In 1995: His Holiness announced that a Temple dedicated to Lord Venkateswara would be built in the Mysore Datta Peetham premises. His Holiness further announced that the facility , when completed, should serve as an institute for training priests in the formal and proper way of offering services to the deity. Various rituals that have to be performed from dawn to dusk in a temple. "This is urgently needed in our country" declared His Holiness. As the temple building involved several departments of skilled artisans, a committee called "Sri Venkateswara Agama Shikshana Kendra" was constituted . This commiittee is in overall incharge of the development of the temple complex. Devotees took this announcement as a Blessing. His Holiness envisaged a temple complex consisting of the Maha Sannidhanam of Lord Venkateswara along with separate shrines fo Goddess Padmavathy Devi, Ganapati, Dhanvanthari (the God of Ayurveda, God of health), Navagraha ( full sized Navagraha idols with each planet god having separate Pradakshina Marga), These temples would be accessable from a huge Sabha Mantapa. The complex would also contain Yaga Shala, Asthana Mantapa (to conduct temple ceremonies), kitchen to prepare prasadam, quarters for the priest, cook and manager.


With this master plan in hand, we approached Vidwan Sri. Ananta Padmanabha Acharya, an octegenerian pundit, reknowned for his mastery in Vaikhanasa Agama ( the Agama scripture, that deals in the science of building, maintaining and services for a Vishnu or Vishnu related temple). An ardent devotee of His Holiness for over a decade, he readily accepted and prepared the dimension, selected the appropriate site for the temple complex in Mysore Peetham.


As instructed by His Holiness, two sets of Venkateswara and Padmavathy idols were ordered. One set has been sculpted and supplied by Allagadda Sthapathy of Andhra Pradesh . The sthapathy has won President’s award for art. The second set has been sculpted by Kanakarathinam Sthapathy of Thiru Murugan Poondi. His Holiness decided that a Ganapati idol presented by a devotee from Orissa state in 1993, be used for the Ganapati temple. A well known Ayurvedic doctor from Mysore had gifted to the Peetham, a Dhanvantari idol a few years ago. That will be used for the Dhanvanthari temple.

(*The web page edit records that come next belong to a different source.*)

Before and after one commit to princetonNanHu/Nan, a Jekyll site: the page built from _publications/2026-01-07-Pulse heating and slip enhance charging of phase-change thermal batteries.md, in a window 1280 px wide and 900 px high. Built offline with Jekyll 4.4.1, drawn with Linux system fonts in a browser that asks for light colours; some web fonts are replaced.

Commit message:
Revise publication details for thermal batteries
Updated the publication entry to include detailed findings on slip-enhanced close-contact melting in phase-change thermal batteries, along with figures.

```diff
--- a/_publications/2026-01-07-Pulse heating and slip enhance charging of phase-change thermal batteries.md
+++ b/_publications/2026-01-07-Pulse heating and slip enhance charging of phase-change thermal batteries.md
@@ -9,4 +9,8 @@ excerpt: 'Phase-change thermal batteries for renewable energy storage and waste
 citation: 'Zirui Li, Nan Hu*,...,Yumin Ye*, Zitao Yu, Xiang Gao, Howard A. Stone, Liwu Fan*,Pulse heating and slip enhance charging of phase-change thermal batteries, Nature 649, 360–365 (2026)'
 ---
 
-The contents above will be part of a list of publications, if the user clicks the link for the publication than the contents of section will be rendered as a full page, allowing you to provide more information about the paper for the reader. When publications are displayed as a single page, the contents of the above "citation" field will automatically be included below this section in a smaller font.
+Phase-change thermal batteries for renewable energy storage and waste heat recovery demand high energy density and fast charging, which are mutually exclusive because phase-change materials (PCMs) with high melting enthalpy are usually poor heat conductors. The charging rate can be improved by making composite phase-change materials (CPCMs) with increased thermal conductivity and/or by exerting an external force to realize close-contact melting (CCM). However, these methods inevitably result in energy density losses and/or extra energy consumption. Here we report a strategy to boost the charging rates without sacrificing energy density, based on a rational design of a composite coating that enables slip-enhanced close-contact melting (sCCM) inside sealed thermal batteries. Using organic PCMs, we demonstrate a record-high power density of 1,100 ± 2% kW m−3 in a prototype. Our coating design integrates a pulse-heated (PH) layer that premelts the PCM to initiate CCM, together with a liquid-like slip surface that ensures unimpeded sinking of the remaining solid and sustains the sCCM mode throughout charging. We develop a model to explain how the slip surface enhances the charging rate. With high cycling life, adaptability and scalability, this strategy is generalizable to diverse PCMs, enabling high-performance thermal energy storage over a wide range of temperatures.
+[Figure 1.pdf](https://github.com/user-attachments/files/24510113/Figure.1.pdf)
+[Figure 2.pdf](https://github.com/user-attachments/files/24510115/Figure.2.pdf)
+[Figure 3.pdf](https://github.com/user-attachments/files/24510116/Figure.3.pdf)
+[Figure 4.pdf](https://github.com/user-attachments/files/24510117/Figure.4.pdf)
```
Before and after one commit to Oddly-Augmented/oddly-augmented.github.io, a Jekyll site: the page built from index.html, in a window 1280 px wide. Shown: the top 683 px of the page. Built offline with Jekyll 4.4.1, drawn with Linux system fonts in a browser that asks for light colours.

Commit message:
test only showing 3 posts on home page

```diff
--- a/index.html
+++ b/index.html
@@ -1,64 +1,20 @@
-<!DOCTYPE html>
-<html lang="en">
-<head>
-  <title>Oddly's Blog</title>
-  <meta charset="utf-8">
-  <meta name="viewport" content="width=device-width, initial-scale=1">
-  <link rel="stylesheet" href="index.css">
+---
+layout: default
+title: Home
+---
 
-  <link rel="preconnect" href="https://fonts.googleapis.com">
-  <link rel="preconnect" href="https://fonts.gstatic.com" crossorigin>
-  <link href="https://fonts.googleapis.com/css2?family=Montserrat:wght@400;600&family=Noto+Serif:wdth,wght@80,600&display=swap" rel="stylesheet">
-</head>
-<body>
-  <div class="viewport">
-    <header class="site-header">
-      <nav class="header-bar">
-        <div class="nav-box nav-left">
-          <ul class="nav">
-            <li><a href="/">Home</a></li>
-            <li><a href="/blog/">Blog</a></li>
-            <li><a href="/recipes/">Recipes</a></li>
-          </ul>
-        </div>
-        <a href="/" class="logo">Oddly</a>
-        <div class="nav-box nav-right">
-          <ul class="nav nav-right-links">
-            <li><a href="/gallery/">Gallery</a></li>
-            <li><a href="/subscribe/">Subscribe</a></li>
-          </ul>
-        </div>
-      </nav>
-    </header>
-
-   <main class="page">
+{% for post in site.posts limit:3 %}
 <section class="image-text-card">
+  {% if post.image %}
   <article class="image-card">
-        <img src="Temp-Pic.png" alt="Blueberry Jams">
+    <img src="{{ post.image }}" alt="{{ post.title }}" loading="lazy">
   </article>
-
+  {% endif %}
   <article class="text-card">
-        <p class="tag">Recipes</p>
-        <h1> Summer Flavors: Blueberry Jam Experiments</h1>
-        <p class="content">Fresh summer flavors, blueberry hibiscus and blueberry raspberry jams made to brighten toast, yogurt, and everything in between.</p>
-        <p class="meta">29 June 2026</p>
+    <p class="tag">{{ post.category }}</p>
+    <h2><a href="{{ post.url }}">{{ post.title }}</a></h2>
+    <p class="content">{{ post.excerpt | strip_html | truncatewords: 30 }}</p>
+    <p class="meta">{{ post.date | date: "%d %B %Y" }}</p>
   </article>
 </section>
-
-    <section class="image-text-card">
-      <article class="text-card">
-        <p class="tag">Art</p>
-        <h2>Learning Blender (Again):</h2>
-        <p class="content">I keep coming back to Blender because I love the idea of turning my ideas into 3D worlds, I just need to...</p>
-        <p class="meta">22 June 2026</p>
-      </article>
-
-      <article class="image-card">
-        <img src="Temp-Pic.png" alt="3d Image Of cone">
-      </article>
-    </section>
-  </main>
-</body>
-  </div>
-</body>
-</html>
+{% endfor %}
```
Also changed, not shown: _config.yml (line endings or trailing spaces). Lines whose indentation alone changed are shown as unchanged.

Sri. Muttu Kannan, a venerated stone sculptor from Shiva Ganga region in Tamil Nadu state was appointed as the chief stone sculptor. He visited several stone quarries in Karnataka state to check the quality and the sculpt worthiness of the stone. He selected a quarry in Avala Halli, a tiny village near Kanakapura.


As the stone supply commenced, Sri. Muttu Kannan brought a band of stone sculptors from his native village, Shiva Ganga. Numbering about forty, they have constructed their working shed, their own smeltry to prepare the chisels, hammers, etc. (Mind that a sharp chisel lasts only sixty sconds of sculpting).


The plans of architectural features of the temple , as designed by Sri. Padmanabhacharya, were effected in brick and mortar by renowned Sthapathy, Sri. John Babu of Andhra Pradesh. His task also involved the construction of Gopurams of the temples and the Raja Gopuram towering sixty feet in the air.


The Dhwaja Sthambham, needed a teak wood tree, measuring not less then sixty feet in length and not less than 100 cms in circumference at the base. A tree was located in a remote forest in Kerala and was shifted to the temple premises. A band of carpenters seasoned the tree and shaped it in to a Dhwaja Sthambham.


All the constructions have been professionally designed and executed by a reputed civil construction company under the watchful supervision of devotee engineers.
The temple is slated to be ready for Prana Pratishthapanam and Kumbhabhishekan 23rd June, 1999.

Introduction